--- Material supplied Enclosed Below ---
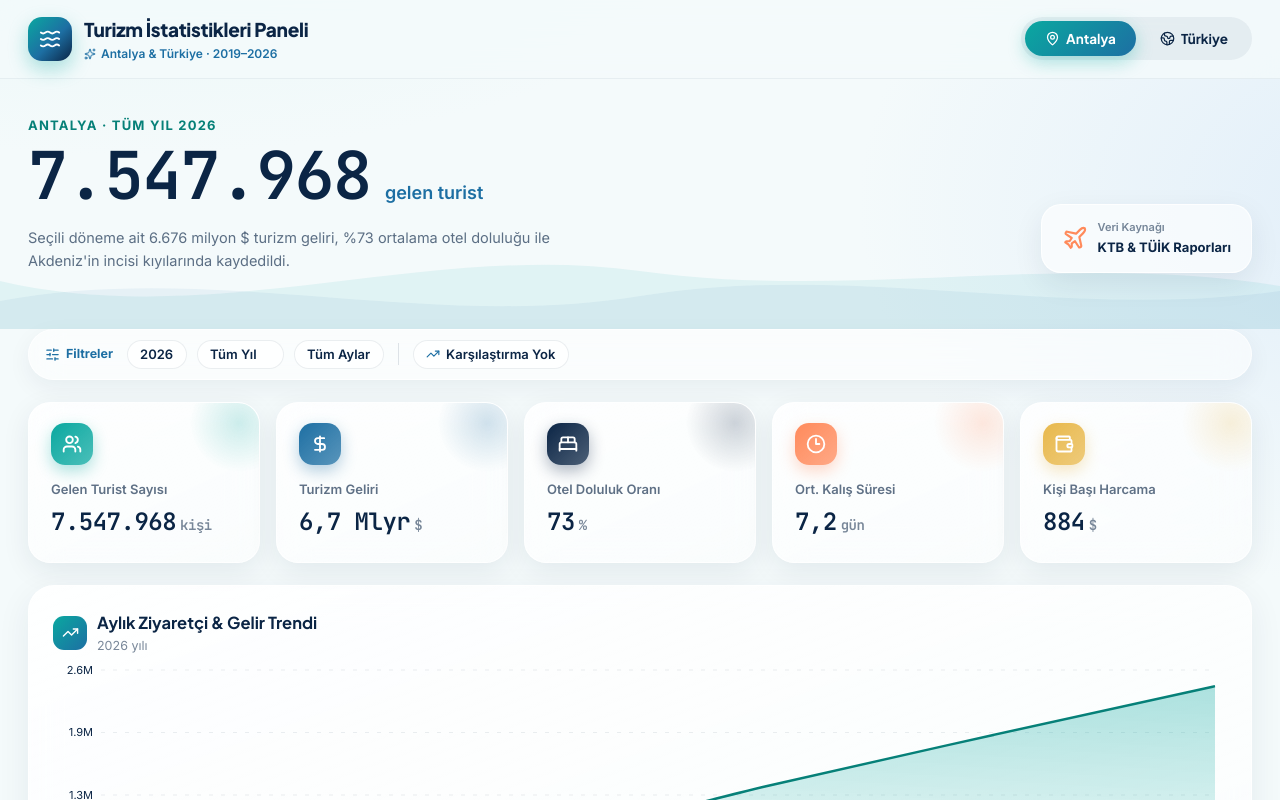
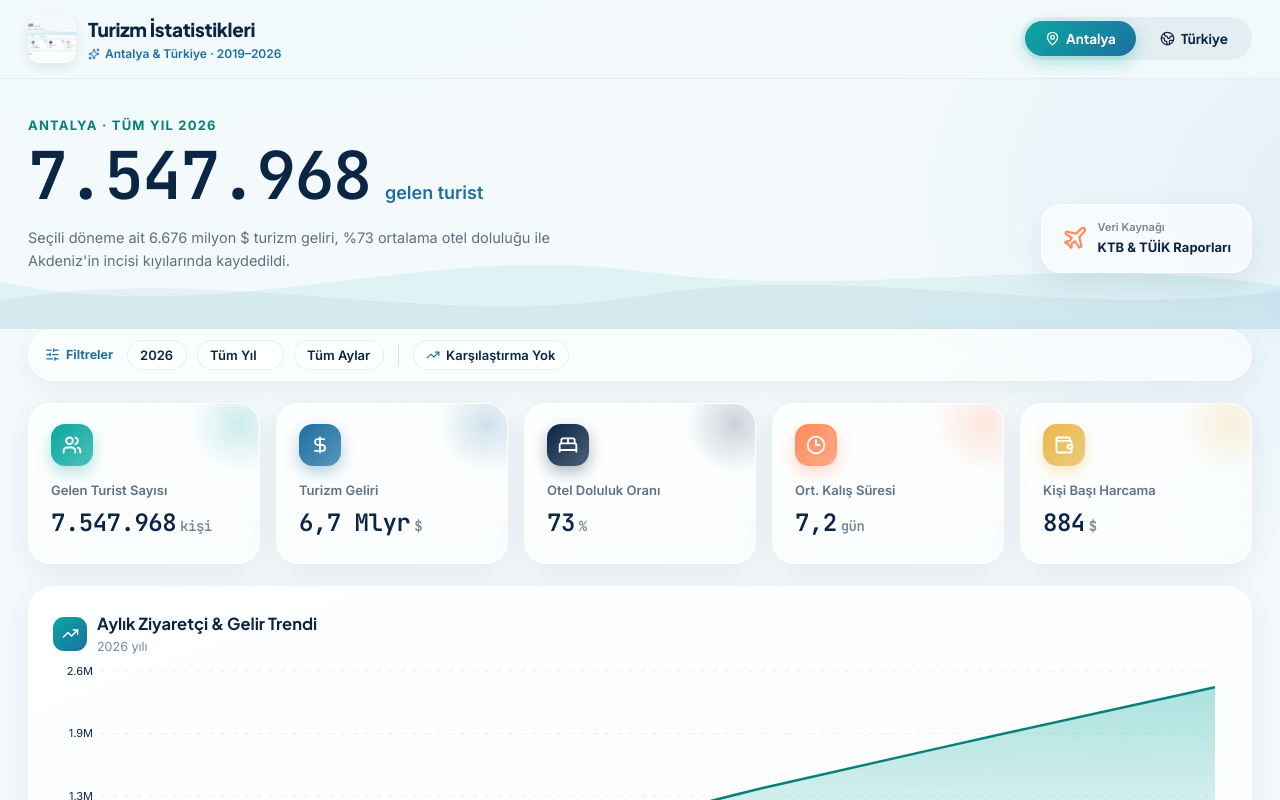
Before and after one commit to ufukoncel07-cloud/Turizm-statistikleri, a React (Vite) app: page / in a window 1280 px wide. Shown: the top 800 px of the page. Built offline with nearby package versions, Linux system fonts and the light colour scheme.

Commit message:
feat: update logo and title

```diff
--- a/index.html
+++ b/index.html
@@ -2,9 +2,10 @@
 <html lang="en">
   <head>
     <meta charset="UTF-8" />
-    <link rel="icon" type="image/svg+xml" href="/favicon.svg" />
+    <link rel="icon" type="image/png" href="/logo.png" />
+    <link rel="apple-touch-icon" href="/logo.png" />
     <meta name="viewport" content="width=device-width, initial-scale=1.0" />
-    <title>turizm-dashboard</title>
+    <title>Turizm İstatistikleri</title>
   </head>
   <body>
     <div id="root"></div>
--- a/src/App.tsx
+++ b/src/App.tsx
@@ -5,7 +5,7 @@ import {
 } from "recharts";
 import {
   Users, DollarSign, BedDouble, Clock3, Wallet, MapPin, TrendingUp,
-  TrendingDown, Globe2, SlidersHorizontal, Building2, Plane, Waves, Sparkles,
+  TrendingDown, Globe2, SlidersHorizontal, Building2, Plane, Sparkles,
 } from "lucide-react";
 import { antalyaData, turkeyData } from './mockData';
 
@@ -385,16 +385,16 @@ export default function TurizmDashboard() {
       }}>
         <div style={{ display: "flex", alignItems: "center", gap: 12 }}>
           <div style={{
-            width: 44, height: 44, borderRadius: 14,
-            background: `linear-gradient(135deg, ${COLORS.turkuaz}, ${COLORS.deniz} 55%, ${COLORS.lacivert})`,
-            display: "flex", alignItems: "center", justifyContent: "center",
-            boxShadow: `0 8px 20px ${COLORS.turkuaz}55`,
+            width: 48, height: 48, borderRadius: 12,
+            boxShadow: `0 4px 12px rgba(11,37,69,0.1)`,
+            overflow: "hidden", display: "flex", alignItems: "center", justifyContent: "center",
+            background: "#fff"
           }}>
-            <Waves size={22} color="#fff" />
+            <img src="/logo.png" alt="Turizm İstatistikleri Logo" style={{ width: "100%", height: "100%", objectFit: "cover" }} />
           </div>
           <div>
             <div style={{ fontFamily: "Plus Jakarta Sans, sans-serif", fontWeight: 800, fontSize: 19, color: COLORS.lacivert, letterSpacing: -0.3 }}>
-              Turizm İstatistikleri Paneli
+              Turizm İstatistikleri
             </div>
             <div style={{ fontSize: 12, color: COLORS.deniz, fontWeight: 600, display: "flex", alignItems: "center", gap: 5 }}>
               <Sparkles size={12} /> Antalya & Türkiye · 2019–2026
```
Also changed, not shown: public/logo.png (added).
--- End of Enclosed Material supplied ---
--- Material supplied Enclosed Below ---
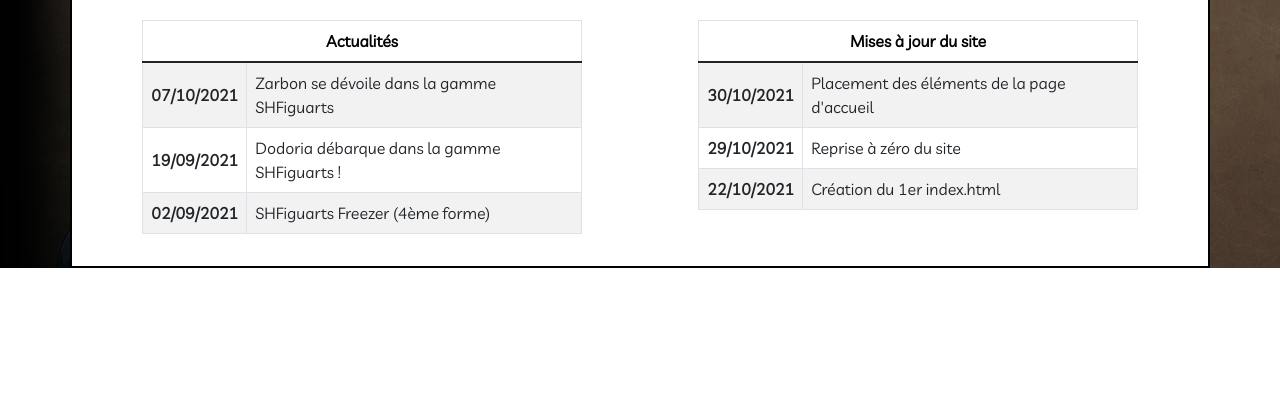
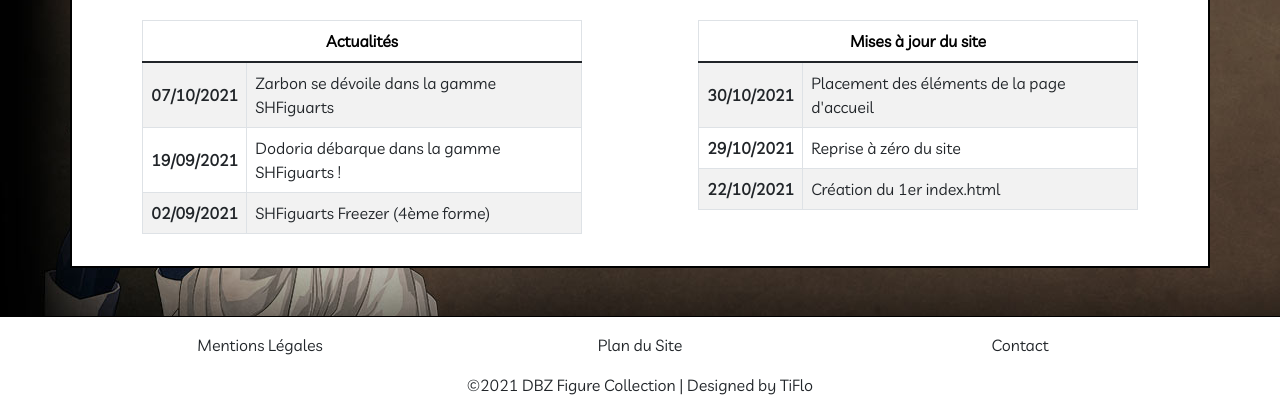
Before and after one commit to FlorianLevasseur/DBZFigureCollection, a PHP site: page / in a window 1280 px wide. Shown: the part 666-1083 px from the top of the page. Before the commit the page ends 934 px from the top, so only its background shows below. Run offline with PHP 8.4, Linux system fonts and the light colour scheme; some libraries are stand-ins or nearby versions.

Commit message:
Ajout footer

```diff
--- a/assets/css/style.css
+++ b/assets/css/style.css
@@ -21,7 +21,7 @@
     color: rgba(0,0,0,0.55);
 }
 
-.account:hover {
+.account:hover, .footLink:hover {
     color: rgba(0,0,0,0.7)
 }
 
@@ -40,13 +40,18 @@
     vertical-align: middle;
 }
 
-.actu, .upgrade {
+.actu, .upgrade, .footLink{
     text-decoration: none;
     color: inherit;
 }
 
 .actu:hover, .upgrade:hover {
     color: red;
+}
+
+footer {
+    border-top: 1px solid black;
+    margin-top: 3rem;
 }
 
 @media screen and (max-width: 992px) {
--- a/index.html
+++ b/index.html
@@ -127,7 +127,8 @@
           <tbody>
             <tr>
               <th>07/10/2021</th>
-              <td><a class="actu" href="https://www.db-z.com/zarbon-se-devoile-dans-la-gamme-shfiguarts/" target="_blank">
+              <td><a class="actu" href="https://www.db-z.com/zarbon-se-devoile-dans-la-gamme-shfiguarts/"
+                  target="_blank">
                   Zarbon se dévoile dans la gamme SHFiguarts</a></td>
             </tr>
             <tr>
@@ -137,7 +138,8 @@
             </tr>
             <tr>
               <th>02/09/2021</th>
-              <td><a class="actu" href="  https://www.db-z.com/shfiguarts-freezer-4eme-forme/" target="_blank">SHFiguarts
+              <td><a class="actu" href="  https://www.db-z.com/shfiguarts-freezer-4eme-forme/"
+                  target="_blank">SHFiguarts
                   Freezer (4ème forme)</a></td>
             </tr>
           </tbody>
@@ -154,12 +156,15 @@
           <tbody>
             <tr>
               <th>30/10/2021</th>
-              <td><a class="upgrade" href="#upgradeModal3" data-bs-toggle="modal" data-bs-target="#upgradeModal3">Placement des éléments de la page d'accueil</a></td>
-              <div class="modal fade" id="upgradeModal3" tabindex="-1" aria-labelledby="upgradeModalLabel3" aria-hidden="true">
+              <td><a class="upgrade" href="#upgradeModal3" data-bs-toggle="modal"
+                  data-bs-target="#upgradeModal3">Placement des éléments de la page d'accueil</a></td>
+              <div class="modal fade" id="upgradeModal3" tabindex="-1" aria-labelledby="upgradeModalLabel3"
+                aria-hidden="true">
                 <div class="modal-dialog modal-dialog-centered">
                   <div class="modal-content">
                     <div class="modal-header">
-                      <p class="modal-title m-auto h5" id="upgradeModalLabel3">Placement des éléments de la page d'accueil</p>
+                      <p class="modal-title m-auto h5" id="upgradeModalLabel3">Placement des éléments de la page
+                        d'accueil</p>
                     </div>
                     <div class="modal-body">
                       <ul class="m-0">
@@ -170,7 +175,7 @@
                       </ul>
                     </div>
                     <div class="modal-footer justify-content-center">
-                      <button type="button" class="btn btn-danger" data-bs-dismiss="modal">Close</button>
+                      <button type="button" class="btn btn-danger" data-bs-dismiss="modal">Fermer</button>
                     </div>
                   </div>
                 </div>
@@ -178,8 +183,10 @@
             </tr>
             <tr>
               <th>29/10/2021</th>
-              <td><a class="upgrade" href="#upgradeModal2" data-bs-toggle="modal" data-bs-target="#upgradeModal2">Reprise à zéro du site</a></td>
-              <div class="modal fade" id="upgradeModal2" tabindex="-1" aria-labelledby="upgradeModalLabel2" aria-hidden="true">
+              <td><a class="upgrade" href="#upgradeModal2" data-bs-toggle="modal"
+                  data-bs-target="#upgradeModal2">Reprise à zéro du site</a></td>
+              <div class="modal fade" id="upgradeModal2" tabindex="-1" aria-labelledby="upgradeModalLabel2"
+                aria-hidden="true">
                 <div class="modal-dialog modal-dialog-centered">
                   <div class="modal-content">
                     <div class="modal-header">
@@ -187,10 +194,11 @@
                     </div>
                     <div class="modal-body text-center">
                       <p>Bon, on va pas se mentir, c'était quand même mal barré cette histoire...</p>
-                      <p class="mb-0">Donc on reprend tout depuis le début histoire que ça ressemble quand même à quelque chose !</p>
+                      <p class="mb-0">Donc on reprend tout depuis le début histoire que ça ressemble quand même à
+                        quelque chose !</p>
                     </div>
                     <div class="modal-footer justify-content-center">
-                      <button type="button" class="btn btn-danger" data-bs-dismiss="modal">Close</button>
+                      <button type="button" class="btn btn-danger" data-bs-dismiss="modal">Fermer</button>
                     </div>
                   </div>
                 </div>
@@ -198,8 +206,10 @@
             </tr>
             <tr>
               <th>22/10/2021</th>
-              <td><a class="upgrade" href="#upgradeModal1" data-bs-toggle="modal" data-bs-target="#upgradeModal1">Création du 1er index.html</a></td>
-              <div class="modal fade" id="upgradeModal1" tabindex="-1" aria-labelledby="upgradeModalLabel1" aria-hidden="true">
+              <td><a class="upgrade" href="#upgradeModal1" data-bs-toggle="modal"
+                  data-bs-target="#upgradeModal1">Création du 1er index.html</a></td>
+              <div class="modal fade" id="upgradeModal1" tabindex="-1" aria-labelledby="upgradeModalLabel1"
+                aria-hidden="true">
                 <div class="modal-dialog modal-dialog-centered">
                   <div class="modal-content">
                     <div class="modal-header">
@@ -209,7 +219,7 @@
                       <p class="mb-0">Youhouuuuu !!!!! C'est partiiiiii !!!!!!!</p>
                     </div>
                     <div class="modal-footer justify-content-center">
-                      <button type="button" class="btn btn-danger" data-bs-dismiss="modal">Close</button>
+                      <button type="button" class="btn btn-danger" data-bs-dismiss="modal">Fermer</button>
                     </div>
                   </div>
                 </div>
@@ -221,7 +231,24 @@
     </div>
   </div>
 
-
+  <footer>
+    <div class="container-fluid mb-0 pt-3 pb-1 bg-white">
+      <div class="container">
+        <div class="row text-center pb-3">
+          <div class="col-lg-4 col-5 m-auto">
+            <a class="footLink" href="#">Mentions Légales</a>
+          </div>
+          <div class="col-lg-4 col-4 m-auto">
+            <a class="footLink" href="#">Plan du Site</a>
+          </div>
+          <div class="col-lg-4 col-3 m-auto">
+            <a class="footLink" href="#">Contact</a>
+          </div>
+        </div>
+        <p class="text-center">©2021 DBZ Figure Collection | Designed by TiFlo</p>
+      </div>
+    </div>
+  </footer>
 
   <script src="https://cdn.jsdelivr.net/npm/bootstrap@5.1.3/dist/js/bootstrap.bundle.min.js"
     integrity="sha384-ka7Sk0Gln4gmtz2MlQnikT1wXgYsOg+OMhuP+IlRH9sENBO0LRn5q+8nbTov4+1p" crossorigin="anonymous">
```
--- End of Enclosed Material supplied ---
Problem description -
List the lines of the entries that include "width".

Problem solution -
     <meta name="viewport" content="width=device-width, initial-scale=1.0" />
-            width: 44, height: 44, borderRadius: 14,
+            width: 48, height: 48, borderRadius: 12,
+            <img src="/logo.png" alt="Turizm İstatistikleri Logo" style={{ width: "100%", height: "100%", objectFit: "cover" }} />
 @media screen and (max-width: 992px) {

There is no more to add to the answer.